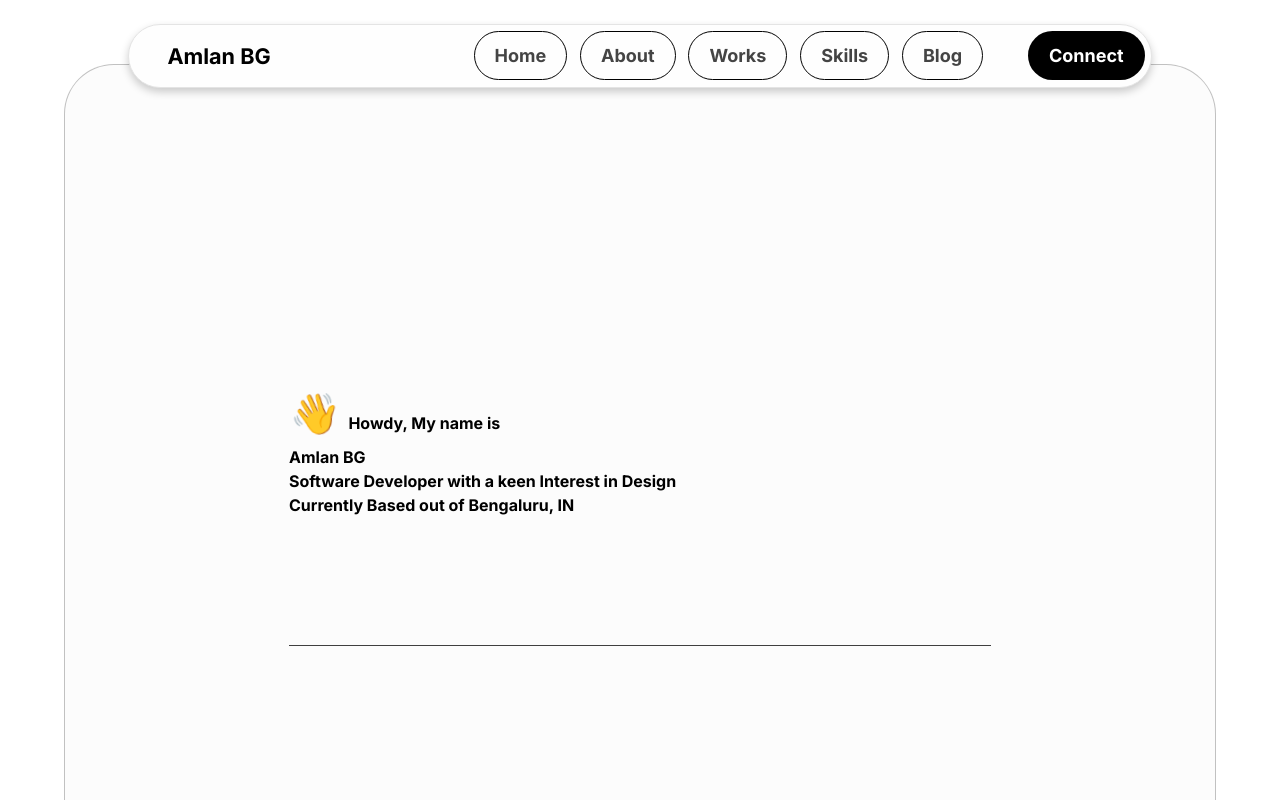
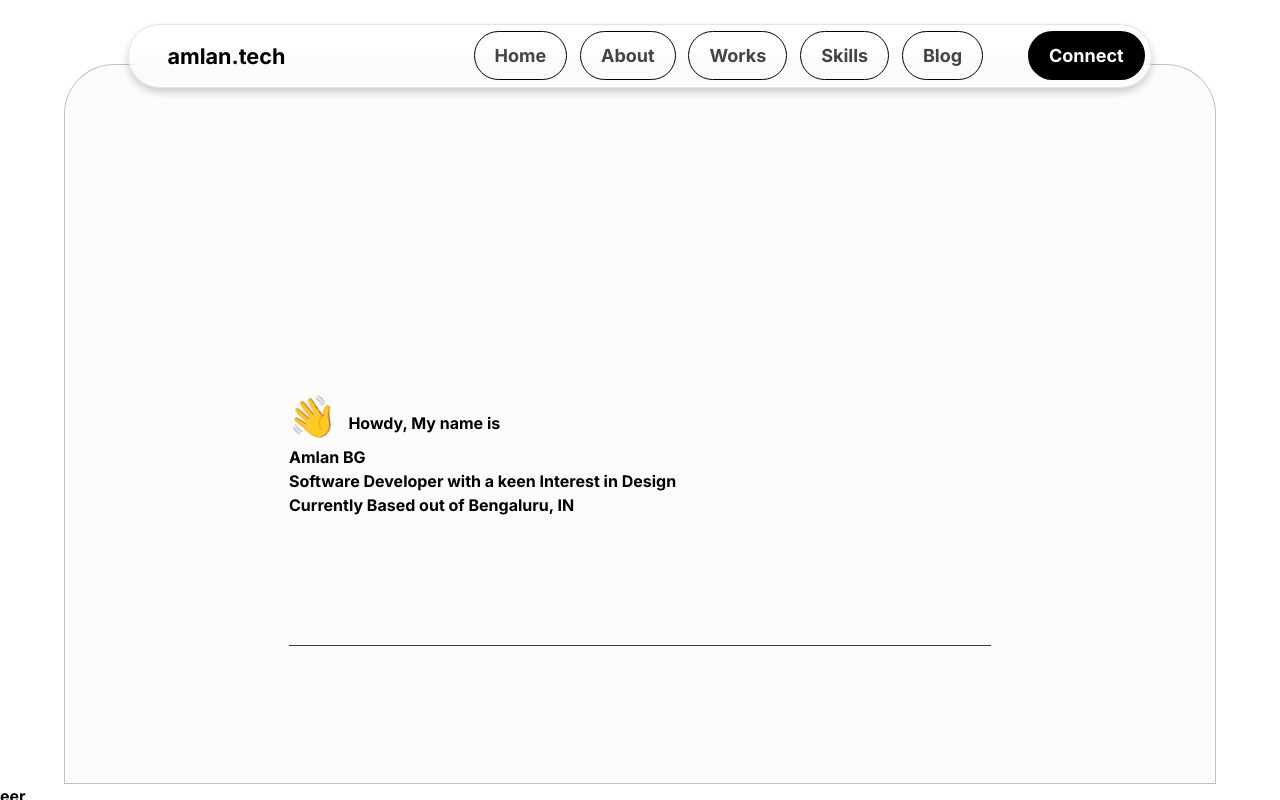
Before and after one commit to amlanxbghn/POrtfolioWebsite, a React (Vite) app: page / in a window 1280 px wide. Shown: the top 800 px of the page. Built offline with nearby package versions, Linux system fonts and the light colour scheme.

Commit message:
minor changes

```diff
--- a/src/components/About/About.jsx
+++ b/src/components/About/About.jsx
@@ -2,7 +2,7 @@ import React from 'react'
 
 function About() {
   return (
-    <div className='w-full py-20 bg-[#CDEA68] rounded-tl-3xl rounded-tr-3xl'>
+    <div className='w-full py-20 bg-[#FFC55A]'>
         <h1>Lorem ipsum dolor sit, amet consectetur adipisicing elit. Numquam recusandae, provident voluptas ullam enim fugit voluptates! Deserunt, sunt debitis. Adipisci incidunt quis expedita ipsa repudiandae veniam neque, harum odio illum quam quidem enim modi consequuntur nemo quod dolor repellat dolore id perferendis at animi non!</h1>
     </div>
   )
--- a/src/components/LandingPage/LandingPage.css
+++ b/src/components/LandingPage/LandingPage.css
@@ -1,6 +1,6 @@
 .landing-page {
     width: 90%;
-    height: 100vh;
+    height: 90vh;
     color: #000;
     background-color: #FCFCFC;
     padding: 20rem 14rem;
@@ -23,6 +23,7 @@
     transition: all ease 0.4s;
 
 }
+
 
 @keyframes waving-hand {
     0% {
--- a/src/components/Navbar/Navbar.css
+++ b/src/components/Navbar/Navbar.css
@@ -12,15 +12,16 @@ nav{
     display: flex;
     align-items: center;
     justify-content: space-between;
-    background-color: #FEFEFE;
+    background: rgba(255, 255, 255, 0.2);
+    backdrop-filter: blur(7.5px);
     font-size: 18px;
     color: #000;
     margin: 0 auto;
     border-radius: 50px;
     border: 1px solid #E4E4E4;
     box-shadow: 0 4px 8px rgba(0, 0, 0, 0.2);
+}
 
-}
 .links {
     display: flex;
     align-items: center;
--- a/src/components/Navbar/Navbar.jsx
+++ b/src/components/Navbar/Navbar.jsx
@@ -5,7 +5,7 @@ function Navbar() {
   return (
     <nav>
       <div className="name">
-        <a href='#'>Amlan BG</a>
+        <a href='#' className='font-mono font-bold'>amlan.tech</a>
       </div>
       <div className="links">
         <h4><a href="#home" className="link">Home</a></h4>
```
Also changed, not shown: src/components/LandingPage/LandingPage.jsx (line endings or trailing spaces).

Description of the task
Please print each entry exactly as given and keep pictures out of it.

Written solution
Before and after one commit to amlanxbghn/POrtfolioWebsite, a React (Vite) app: page / in a window 1280 px wide. Shown: the top 800 px of the page. Built offline with nearby package versions, Linux system fonts and the light colour scheme.

Commit message:
minor changes

```diff
--- a/src/components/About/About.jsx
+++ b/src/components/About/About.jsx
@@ -2,7 +2,7 @@ import React from 'react'
 
 function About() {
   return (
-    <div className='w-full py-20 bg-[#CDEA68] rounded-tl-3xl rounded-tr-3xl'>
+    <div className='w-full py-20 bg-[#FFC55A]'>
         <h1>Lorem ipsum dolor sit, amet consectetur adipisicing elit. Numquam recusandae, provident voluptas ullam enim fugit voluptates! Deserunt, sunt debitis. Adipisci incidunt quis expedita ipsa repudiandae veniam neque, harum odio illum quam quidem enim modi consequuntur nemo quod dolor repellat dolore id perferendis at animi non!</h1>
     </div>
   )
--- a/src/components/LandingPage/LandingPage.css
+++ b/src/components/LandingPage/LandingPage.css
@@ -1,6 +1,6 @@
 .landing-page {
     width: 90%;
-    height: 100vh;
+    height: 90vh;
     color: #000;
     background-color: #FCFCFC;
     padding: 20rem 14rem;
@@ -23,6 +23,7 @@
     transition: all ease 0.4s;
 
 }
+
 
 @keyframes waving-hand {
     0% {
--- a/src/components/Navbar/Navbar.css
+++ b/src/components/Navbar/Navbar.css
@@ -12,15 +12,16 @@ nav{
     display: flex;
     align-items: center;
     justify-content: space-between;
-    background-color: #FEFEFE;
+    background: rgba(255, 255, 255, 0.2);
+    backdrop-filter: blur(7.5px);
     font-size: 18px;
     color: #000;
     margin: 0 auto;
     border-radius: 50px;
     border: 1px solid #E4E4E4;
     box-shadow: 0 4px 8px rgba(0, 0, 0, 0.2);
+}
 
-}
 .links {
     display: flex;
     align-items: center;
--- a/src/components/Navbar/Navbar.jsx
+++ b/src/components/Navbar/Navbar.jsx
@@ -5,7 +5,7 @@ function Navbar() {
   return (
     <nav>
       <div className="name">
-        <a href='#'>Amlan BG</a>
+        <a href='#' className='font-mono font-bold'>amlan.tech</a>
       </div>
       <div className="links">
         <h4><a href="#home" className="link">Home</a></h4>
```
Also changed, not shown: src/components/LandingPage/LandingPage.jsx (line endings or trailing spaces).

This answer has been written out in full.